  • Access beautifully interactive analysis and comparison tools
  • Compare nonprofit financials to similar organizations

Want to see how you can enhance your nonprofit research and unlock more insights? Learn More about GuideStar Pro.

WHITE PONY EXPRESS

Board of directors
as of 10/13/2021
SOURCE: Self-reported by organization
Board co-chair

Robert Carpenter

(Retired) President and CEO of Pacific Institute for Research and Evaluation (PIRE)


Board co-chair

MD. Gwendolyn Hamilton

Retired (Peditrician

Term: 2021 - 2023

Isa Campbell

Cindy Gershen

MDUSD

Lorraine Granit

Brad Smith

RCI-Properties

James May

Gwendolyn Hamilton, M.D.

Robert Carpenter

(Retired) Pacific Institute for Research and Evaluation

Brant Watson

Heffernan Group

Gary Conner

Brad Smith

Board leadership practices

SOURCE: Self-reported by organization

GuideStar worked with BoardSource, the national leader in nonprofit board leadership and governance, to create this section.

  • Board orientation and education
    Does the board conduct a formal orientation for new board members and require all board members to sign a written agreement regarding their roles, responsibilities, and expectations? Yes
  • CEO oversight
    Has the board conducted a formal, written assessment of the chief executive within the past year ? No
  • Ethics and transparency
    Have the board and senior staff reviewed the conflict-of-interest policy and completed and signed disclosure statements in the past year? Yes
  • Board composition
    Does the board ensure an inclusive board member recruitment process that results in diversity of thought and leadership? Yes
  • Board performance
    Has the board conducted a formal, written self-assessment of its performance within the past three years? Yes

Organizational demographics

SOURCE: Self-reported; last updated 09/29/2021

Who works and leads organizations that serve our diverse communities? GuideStar partnered on this section with CHANGE Philanthropy and Equity in the Center.

Leadership

The organization's leader identifies as:

Race & ethnicity
White/Caucasian/European
Gender identity
Female, Not transgender (cisgender)
Sexual orientation
Heterosexual or Straight
Disability status
Person without a disability

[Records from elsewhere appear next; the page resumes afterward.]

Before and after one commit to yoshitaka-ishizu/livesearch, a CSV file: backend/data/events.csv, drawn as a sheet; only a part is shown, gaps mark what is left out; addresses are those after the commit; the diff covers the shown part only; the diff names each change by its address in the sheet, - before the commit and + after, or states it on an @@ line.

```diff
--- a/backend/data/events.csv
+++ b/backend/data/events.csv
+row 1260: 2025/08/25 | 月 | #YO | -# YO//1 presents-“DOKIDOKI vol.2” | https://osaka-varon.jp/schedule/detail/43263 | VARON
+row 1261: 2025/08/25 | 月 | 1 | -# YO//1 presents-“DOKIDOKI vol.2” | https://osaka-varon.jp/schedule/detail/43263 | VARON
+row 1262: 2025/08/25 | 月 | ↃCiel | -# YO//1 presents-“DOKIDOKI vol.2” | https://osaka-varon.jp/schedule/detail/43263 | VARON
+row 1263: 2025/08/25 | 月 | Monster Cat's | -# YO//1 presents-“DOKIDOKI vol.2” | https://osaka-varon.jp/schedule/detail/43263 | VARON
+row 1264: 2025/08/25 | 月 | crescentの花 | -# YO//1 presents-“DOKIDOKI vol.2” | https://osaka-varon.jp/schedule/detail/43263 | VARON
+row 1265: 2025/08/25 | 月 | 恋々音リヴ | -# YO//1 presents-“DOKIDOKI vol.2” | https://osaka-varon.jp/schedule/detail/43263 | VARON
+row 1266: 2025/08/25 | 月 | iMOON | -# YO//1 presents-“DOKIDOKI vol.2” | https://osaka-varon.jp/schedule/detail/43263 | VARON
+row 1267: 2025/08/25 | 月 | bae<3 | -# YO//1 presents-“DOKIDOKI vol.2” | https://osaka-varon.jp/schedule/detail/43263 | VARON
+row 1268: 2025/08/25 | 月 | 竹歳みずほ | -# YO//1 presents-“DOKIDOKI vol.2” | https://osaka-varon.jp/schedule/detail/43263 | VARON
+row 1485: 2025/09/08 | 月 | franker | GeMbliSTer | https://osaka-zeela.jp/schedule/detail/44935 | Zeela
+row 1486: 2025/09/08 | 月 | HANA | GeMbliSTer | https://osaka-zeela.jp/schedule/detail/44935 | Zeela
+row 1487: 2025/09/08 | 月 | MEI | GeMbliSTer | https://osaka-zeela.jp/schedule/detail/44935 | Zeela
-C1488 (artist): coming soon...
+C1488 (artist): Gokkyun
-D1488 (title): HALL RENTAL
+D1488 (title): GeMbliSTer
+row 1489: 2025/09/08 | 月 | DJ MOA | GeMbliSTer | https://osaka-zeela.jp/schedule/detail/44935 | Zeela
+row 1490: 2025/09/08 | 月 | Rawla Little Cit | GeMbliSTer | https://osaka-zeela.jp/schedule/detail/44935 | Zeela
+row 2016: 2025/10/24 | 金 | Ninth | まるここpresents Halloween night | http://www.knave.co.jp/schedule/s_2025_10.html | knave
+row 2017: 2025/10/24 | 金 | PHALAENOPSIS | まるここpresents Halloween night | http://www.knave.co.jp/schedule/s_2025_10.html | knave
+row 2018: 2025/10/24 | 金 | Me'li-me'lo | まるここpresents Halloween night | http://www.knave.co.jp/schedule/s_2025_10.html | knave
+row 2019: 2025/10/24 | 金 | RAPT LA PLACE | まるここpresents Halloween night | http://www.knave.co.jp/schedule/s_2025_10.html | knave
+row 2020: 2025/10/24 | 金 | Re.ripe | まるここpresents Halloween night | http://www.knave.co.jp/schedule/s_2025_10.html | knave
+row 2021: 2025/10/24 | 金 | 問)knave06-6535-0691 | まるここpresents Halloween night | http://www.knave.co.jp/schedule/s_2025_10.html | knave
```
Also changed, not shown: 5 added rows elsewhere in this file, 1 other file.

Race & ethnicity

No data

Gender identity

No data

 

No data

Sexual orientation

No data

Disability

No data